Known worldwide as the alternative provider of document productivity products – other than Adobe Acrobat, Nitro became one of the leaders in the PDF industry and digital transformation. It has been consistently providing top-notch document portability software and cloud services to its customers for more than a decade, with its headquarters located in Melbourne, Ireland, and North America.
The data breach has been quite sensational, considering that Nitro Software has some considered Industry Giants.
These corporate partners include Apple, Google, Microsoft, Citibank, J.P. Morgan Chase, among others. Its cloud service is being widely utilized by these tech giants, including employees – to share documents across departments and other organizations. Nitro has more than 600K registered users and 10K business/corporate clients worldwide, with millions of licensed and free users using their free software.
According to a recently released statement by their media relations team, several news releases and published articles from the last 24-48 hours about the incident are considered inconsistent and factually incorrect. Initial reports have been plagued with stories saying that one of their databases have been compromised by the data breach. This database reportedly contains millions of user data and sensitive corporate documents. As of this reading, Nitro Software is firmly claiming that no substantial and established evidence will point to the fact that their database or any user data has been compromised by the hacking incident. Investigations are still very much in progress, and any updates on the incident will be shared on their official website’s security page.
The company has been noted to have tagged the incident as “low impact” – downplaying the hacking incident as a low-level skirmish by a hacker that got limited access to a Nitro database with no pertinent contents or data being compromised.
However, researchers have downplayed this statement, since according to initial reports, the data breach has been proved to be “fruitful.” A few hours after the alleged “low-impact” intrusion, the stolen data package has been posted for sale on the Dark Web. The data package has been made available for an initial bid of US$80,000. The said package contains more than 70 Million user records (IP addresses, user accounts, customer records, passwords, company information, and other user-related data) and possibly corporate/financial documents.
iZOOlogic, several security firms, and security researchers have confirmed the data package’s existence being auctioned on the Dark Web. It is not a surprise that the “data package” was made available on the Dark Market and for quite a hefty starting price to begin with.
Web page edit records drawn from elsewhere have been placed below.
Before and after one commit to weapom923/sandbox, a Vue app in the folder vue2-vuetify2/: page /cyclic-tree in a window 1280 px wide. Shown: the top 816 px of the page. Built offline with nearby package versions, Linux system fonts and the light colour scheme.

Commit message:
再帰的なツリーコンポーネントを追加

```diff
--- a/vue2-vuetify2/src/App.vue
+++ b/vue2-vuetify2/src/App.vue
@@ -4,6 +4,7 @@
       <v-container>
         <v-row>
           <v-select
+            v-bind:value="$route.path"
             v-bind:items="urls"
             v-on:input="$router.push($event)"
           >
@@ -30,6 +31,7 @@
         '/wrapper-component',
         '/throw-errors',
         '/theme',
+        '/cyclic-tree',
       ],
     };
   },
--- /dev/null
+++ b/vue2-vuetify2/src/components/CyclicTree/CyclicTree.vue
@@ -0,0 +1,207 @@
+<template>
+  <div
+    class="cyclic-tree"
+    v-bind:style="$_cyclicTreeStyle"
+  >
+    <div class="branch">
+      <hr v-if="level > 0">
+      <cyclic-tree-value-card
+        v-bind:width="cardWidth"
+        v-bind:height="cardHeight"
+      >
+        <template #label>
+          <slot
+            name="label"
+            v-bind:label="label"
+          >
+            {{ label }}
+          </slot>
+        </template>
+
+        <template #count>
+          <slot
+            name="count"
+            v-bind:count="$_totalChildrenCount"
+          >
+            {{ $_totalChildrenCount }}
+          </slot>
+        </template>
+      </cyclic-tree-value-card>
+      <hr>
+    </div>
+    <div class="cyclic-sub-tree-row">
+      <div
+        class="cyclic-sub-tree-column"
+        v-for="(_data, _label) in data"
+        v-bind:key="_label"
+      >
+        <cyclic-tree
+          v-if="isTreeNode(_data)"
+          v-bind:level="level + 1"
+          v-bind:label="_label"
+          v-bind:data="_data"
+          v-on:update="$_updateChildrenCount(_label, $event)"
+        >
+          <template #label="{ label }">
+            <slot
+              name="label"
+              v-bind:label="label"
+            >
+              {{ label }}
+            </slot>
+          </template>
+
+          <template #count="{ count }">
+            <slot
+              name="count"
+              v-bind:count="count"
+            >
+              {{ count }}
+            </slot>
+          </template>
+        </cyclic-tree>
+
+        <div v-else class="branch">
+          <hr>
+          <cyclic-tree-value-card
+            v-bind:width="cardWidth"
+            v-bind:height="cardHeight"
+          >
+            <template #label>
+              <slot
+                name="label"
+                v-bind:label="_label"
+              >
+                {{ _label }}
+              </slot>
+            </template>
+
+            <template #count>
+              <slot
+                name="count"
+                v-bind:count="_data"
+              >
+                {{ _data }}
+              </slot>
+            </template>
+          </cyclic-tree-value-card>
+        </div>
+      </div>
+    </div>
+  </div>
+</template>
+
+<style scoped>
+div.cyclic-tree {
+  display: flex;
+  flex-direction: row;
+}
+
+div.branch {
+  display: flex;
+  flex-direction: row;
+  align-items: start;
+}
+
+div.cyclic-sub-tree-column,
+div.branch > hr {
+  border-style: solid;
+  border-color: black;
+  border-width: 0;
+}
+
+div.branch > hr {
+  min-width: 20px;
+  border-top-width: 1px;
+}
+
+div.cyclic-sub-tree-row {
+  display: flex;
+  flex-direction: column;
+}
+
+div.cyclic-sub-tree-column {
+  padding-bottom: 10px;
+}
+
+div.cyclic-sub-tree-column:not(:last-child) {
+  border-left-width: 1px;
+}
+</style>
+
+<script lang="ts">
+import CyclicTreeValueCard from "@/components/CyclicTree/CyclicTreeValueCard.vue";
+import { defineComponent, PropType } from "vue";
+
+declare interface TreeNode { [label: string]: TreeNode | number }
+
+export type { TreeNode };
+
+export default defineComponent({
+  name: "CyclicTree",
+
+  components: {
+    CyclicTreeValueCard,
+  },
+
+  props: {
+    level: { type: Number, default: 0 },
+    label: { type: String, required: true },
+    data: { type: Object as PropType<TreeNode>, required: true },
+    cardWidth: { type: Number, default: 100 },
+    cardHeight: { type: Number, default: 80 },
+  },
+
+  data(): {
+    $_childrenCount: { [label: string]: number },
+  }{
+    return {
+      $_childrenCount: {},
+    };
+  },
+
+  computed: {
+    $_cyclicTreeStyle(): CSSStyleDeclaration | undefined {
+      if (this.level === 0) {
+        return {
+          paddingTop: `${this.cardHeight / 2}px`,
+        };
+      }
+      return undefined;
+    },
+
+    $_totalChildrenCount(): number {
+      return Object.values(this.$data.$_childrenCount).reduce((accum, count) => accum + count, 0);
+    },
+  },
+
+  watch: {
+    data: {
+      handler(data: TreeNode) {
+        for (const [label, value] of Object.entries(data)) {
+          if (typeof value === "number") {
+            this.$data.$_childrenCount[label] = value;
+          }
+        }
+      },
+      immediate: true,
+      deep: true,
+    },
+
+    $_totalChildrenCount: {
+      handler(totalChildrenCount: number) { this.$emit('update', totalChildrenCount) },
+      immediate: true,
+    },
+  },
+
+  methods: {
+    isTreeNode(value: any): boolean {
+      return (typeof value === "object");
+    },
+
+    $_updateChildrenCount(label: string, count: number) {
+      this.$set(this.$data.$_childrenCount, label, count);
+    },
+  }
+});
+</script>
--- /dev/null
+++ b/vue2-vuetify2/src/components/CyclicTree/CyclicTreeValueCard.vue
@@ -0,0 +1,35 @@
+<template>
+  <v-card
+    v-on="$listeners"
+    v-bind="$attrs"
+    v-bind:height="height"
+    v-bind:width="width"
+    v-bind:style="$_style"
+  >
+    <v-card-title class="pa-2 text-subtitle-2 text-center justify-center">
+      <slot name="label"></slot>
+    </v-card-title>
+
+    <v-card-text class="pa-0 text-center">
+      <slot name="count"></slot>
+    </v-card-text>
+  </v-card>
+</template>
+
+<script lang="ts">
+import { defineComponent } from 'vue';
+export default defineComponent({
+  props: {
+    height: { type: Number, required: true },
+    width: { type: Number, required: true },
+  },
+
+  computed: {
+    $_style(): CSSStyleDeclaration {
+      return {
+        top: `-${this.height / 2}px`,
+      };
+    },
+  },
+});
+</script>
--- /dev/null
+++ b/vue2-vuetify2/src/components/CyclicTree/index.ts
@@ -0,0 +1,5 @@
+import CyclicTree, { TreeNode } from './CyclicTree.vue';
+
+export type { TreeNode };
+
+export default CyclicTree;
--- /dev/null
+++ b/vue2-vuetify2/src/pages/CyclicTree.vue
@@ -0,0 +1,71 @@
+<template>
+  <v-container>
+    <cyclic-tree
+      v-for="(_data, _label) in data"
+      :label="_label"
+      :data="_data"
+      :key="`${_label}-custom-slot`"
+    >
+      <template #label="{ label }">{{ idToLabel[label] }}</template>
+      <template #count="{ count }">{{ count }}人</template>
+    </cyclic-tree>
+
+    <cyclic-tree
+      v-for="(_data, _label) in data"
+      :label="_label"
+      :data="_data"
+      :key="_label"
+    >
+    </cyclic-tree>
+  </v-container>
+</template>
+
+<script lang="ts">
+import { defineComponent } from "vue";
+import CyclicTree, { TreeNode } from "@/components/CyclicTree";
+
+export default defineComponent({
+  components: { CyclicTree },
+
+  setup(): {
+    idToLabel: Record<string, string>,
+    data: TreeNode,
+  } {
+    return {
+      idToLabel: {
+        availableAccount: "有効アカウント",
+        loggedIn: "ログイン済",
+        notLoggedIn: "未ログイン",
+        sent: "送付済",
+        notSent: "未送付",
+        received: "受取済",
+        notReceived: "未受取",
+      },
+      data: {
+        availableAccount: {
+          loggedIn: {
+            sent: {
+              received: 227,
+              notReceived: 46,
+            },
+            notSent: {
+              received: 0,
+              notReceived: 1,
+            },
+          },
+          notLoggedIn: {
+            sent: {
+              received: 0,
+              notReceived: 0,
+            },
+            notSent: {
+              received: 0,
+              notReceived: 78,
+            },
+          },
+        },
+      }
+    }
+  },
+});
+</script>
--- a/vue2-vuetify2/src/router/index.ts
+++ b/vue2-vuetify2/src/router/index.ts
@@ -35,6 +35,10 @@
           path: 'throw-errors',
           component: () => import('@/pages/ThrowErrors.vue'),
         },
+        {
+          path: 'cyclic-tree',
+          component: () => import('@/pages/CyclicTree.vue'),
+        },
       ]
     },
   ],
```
The seller’s true identity and the legitimacy of this data package’s contents are yet to be revealed. However, iZOOlogic found out that the seller goes by the moniker “ExpertDataSource” on various popular social media chat-app. Sensational and valuable data breaches of this magnitude demand recognition and glory, something a hacker wouldn’t pass on. Needless to say, Nitro will indeed consider upgrading their defenses from now on.